[Difference listings]

-*-*-

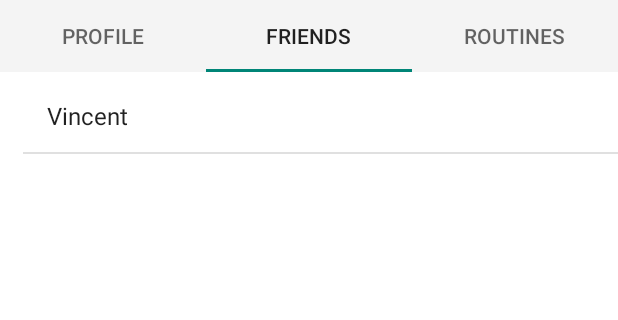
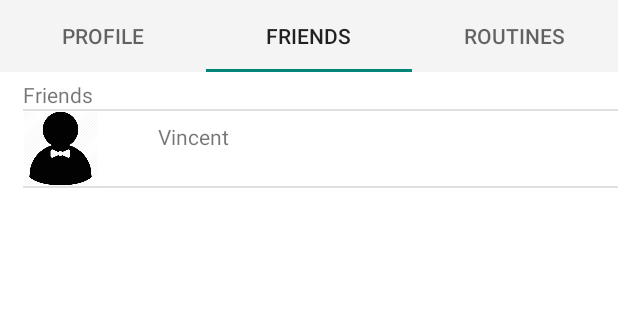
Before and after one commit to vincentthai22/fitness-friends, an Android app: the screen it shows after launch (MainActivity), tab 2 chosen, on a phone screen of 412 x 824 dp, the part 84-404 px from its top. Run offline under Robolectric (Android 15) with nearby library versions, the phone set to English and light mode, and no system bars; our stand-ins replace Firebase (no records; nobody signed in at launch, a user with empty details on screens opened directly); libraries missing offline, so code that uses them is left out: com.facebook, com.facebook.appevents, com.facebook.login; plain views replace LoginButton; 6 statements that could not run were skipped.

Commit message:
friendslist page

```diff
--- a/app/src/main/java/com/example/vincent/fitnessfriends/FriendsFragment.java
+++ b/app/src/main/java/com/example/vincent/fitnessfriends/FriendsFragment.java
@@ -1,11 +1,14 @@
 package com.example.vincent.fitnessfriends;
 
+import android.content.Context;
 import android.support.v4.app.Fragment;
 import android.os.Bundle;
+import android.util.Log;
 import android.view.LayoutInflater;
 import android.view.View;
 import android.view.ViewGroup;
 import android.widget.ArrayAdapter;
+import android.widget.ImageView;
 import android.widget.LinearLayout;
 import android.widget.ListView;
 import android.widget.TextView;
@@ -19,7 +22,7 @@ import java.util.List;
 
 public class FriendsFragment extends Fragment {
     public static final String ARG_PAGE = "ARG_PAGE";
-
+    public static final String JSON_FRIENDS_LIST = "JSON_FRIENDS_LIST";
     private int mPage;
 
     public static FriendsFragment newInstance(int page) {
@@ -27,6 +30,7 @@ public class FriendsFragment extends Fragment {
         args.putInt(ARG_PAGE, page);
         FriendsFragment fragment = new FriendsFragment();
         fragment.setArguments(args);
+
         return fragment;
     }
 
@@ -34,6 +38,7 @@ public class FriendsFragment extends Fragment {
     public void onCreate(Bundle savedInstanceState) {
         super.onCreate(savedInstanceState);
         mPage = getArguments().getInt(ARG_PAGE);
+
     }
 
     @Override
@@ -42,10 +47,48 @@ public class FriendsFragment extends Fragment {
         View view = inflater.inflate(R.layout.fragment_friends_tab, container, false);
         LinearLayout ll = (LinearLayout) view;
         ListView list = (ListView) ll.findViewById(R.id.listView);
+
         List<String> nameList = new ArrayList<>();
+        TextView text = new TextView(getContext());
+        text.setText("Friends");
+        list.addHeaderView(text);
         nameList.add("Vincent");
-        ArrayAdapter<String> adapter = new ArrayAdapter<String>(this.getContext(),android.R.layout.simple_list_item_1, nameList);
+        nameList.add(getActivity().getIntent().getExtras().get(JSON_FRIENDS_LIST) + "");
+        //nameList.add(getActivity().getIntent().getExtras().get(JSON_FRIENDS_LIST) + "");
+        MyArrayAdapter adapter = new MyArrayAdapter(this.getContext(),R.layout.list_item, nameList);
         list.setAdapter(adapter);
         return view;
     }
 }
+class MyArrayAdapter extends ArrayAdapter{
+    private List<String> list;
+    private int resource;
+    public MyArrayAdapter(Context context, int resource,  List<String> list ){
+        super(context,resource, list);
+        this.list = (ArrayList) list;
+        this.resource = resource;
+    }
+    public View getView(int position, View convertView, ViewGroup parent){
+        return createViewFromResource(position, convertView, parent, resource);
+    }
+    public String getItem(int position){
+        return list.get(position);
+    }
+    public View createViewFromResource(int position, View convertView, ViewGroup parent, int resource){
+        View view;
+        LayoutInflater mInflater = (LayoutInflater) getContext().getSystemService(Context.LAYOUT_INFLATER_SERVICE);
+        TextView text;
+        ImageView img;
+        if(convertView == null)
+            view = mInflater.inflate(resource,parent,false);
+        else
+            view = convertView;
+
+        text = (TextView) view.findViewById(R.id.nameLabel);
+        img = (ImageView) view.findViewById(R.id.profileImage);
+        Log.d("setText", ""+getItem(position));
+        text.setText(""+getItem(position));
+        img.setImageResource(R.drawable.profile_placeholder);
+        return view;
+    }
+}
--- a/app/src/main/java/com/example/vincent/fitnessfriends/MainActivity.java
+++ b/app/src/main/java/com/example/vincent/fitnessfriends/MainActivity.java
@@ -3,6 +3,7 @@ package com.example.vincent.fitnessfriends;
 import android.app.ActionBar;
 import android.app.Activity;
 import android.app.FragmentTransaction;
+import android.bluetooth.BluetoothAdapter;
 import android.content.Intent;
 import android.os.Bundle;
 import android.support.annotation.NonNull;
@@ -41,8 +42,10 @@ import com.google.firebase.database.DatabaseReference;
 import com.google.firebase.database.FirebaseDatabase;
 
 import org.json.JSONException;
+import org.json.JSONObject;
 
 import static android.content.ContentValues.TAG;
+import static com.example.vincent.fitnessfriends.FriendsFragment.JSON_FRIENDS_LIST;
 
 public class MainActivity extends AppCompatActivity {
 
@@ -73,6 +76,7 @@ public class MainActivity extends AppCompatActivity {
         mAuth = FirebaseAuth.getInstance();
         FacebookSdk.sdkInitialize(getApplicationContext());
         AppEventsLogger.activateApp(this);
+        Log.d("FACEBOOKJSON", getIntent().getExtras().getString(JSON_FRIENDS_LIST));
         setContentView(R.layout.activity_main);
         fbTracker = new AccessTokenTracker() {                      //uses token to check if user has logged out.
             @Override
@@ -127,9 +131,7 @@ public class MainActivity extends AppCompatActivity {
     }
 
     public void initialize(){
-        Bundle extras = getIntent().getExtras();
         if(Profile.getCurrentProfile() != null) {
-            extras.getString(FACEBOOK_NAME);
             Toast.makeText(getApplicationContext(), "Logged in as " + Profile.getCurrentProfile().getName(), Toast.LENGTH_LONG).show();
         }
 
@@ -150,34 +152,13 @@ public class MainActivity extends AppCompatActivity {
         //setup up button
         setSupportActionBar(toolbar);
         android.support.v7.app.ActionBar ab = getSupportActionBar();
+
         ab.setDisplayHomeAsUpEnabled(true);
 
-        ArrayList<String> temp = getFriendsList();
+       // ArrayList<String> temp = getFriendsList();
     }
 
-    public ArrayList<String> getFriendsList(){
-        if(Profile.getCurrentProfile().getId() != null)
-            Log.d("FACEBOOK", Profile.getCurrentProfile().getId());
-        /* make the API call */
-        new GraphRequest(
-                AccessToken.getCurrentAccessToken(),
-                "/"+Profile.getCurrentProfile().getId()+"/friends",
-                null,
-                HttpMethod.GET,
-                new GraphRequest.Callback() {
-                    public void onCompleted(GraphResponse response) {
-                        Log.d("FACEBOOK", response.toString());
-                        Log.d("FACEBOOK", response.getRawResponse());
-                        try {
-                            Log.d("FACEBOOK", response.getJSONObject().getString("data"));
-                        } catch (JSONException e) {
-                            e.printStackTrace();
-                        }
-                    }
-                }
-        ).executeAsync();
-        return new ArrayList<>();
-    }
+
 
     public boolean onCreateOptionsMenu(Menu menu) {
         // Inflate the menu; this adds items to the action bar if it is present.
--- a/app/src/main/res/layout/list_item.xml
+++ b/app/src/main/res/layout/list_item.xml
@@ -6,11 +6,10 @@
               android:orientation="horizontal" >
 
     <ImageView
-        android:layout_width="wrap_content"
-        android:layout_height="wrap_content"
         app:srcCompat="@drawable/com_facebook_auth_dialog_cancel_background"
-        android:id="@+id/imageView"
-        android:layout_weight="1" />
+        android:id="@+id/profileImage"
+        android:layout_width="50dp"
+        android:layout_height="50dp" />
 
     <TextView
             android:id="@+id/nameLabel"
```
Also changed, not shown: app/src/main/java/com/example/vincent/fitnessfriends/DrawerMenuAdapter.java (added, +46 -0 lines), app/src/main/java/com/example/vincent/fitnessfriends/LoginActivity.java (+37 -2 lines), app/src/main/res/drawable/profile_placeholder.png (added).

-*-*-

> _Exercise directions_: In the records above, locate the lines holding the word "convertView". Copy each of them.

> _Exercise result_:
+    public View getView(int position, View convertView, ViewGroup parent){
+        return createViewFromResource(position, convertView, parent, resource);
+    public View createViewFromResource(int position, View convertView, ViewGroup parent, int resource){
+        if(convertView == null)
+            view = convertView;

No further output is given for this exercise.